(Front-end code change data)

*** Block opens ***

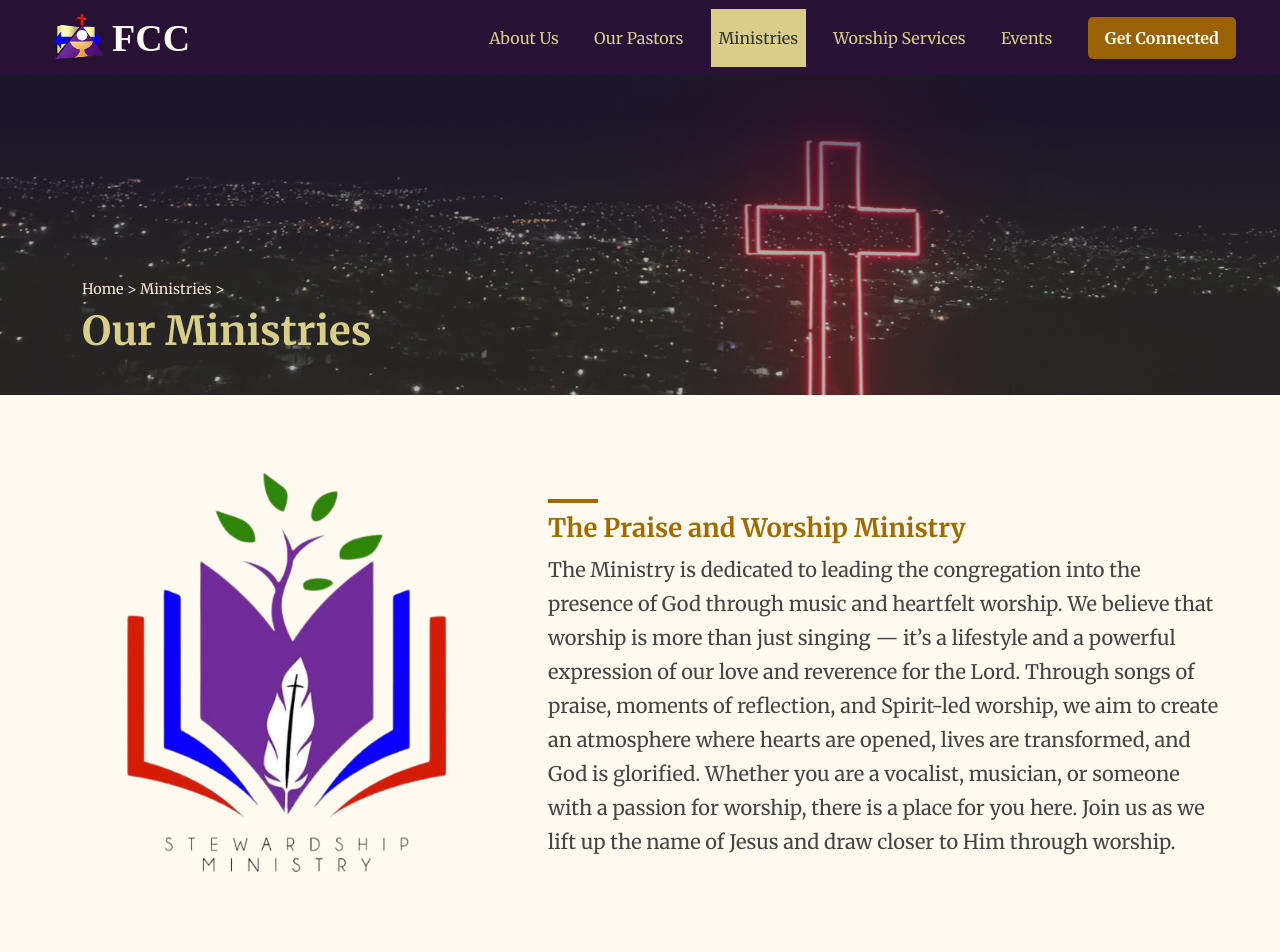
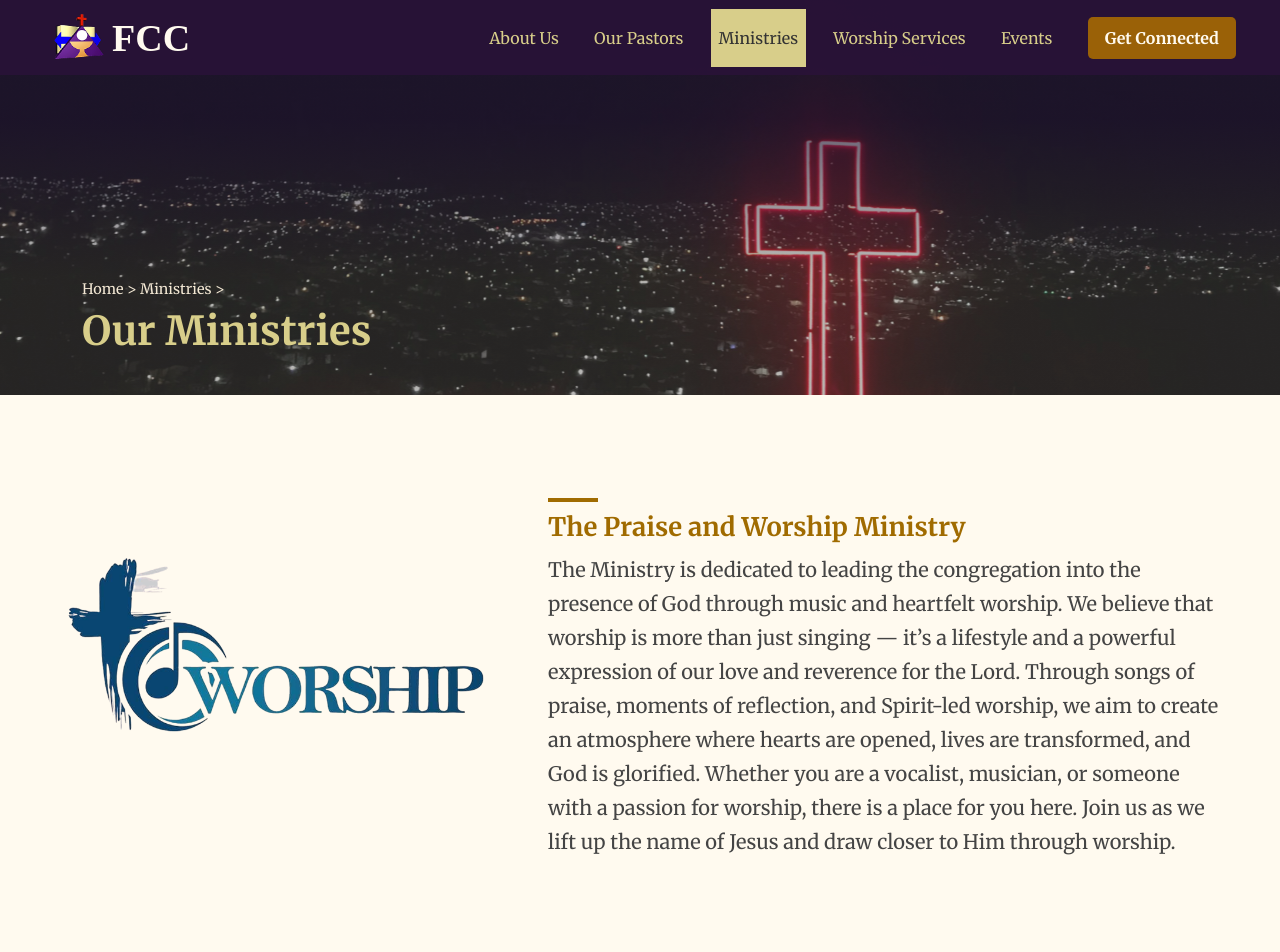
Before and after one commit to MMR214/FCC, a website: page Ministry-Page.html in a window 1280 px wide. Shown: the top 952 px of the page. Drawn offline with nearby package versions, Linux system fonts and the light colour scheme.

Commit message:
ministry-page logo praise and worship

```diff
--- a/Ministry-Page.html
+++ b/Ministry-Page.html
@@ -121,7 +121,7 @@
 
 <section class="get-connected-section">
     <div class="connected-image">
-      <img src="assets/images/Ministry Logos/Admin & Finance Cluster/Stewardship Logo.png" alt="Get Connected">
+      <img src="assets/images/Ministry Logos/Worship Cluster/Praise & Worship Logo.png" alt="Get Connected">
     </div>
     <div class="connected-text">
       <h2>The Praise and Worship Ministry</h2>
```
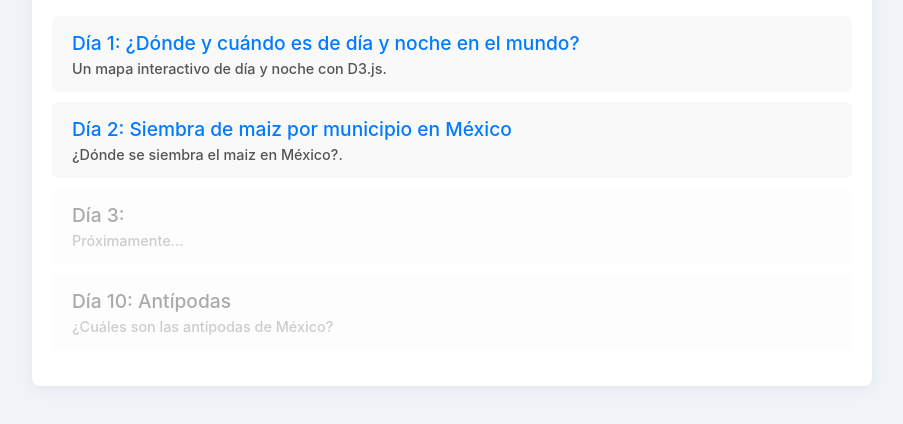
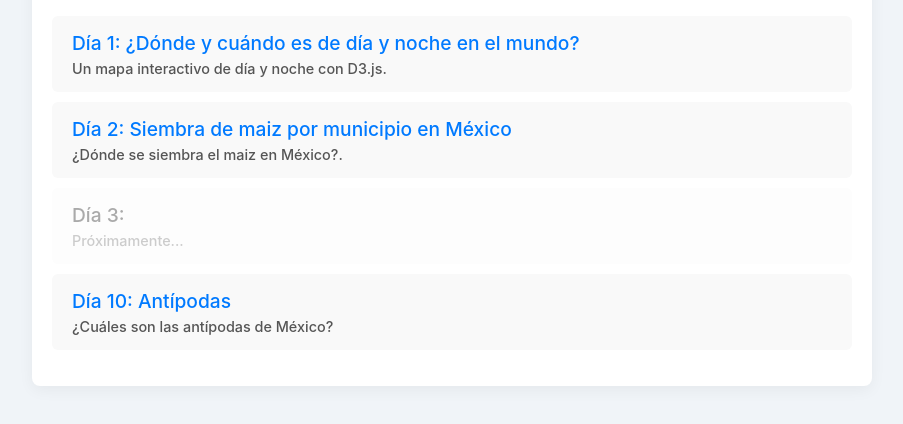
Before and after one commit to FerDoranNie/-Repo30DayMapChallenge2025, a plain HTML site: page index.html in a window 1280 px wide. Shown: the part 168-592 px from the top of the page, without its empty margins (188-1091 px from the left). Drawn offline with Linux system fonts and the light colour scheme.

Commit message:
Añadiendo valores de los demás días

```diff
--- a/index.html
+++ b/index.html
@@ -96,7 +96,7 @@
                 </a>
             </li>
             <li>
-                <a href="./Day_10/" class="disabled">
+                <a href="./Day_10/" >
                     <div class="day-title">Día 10: Antípodas</div>
                     <div class="day-desc">¿Cuáles son las antípodas de México?</div>
                 </a>
```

*** Block closes ***

-- PROBLEM DETAILS --
Output each entry shown above exactly as it stands, with all pictures removed.

-- WRITTEN SOLUTION --
Before and after one commit to MMR214/FCC, a website: page Ministry-Page.html in a window 1280 px wide. Shown: the top 952 px of the page. Drawn offline with nearby package versions, Linux system fonts and the light colour scheme.

Commit message:
ministry-page logo praise and worship

```diff
--- a/Ministry-Page.html
+++ b/Ministry-Page.html
@@ -121,7 +121,7 @@
 
 <section class="get-connected-section">
     <div class="connected-image">
-      <img src="assets/images/Ministry Logos/Admin & Finance Cluster/Stewardship Logo.png" alt="Get Connected">
+      <img src="assets/images/Ministry Logos/Worship Cluster/Praise & Worship Logo.png" alt="Get Connected">
     </div>
     <div class="connected-text">
       <h2>The Praise and Worship Ministry</h2>
```
Before and after one commit to FerDoranNie/-Repo30DayMapChallenge2025, a plain HTML site: page index.html in a window 1280 px wide. Shown: the part 168-592 px from the top of the page, without its empty margins (188-1091 px from the left). Drawn offline with Linux system fonts and the light colour scheme.

Commit message:
Añadiendo valores de los demás días

```diff
--- a/index.html
+++ b/index.html
@@ -96,7 +96,7 @@
                 </a>
             </li>
             <li>
-                <a href="./Day_10/" class="disabled">
+                <a href="./Day_10/" >
                     <div class="day-title">Día 10: Antípodas</div>
                     <div class="day-desc">¿Cuáles son las antípodas de México?</div>
                 </a>
```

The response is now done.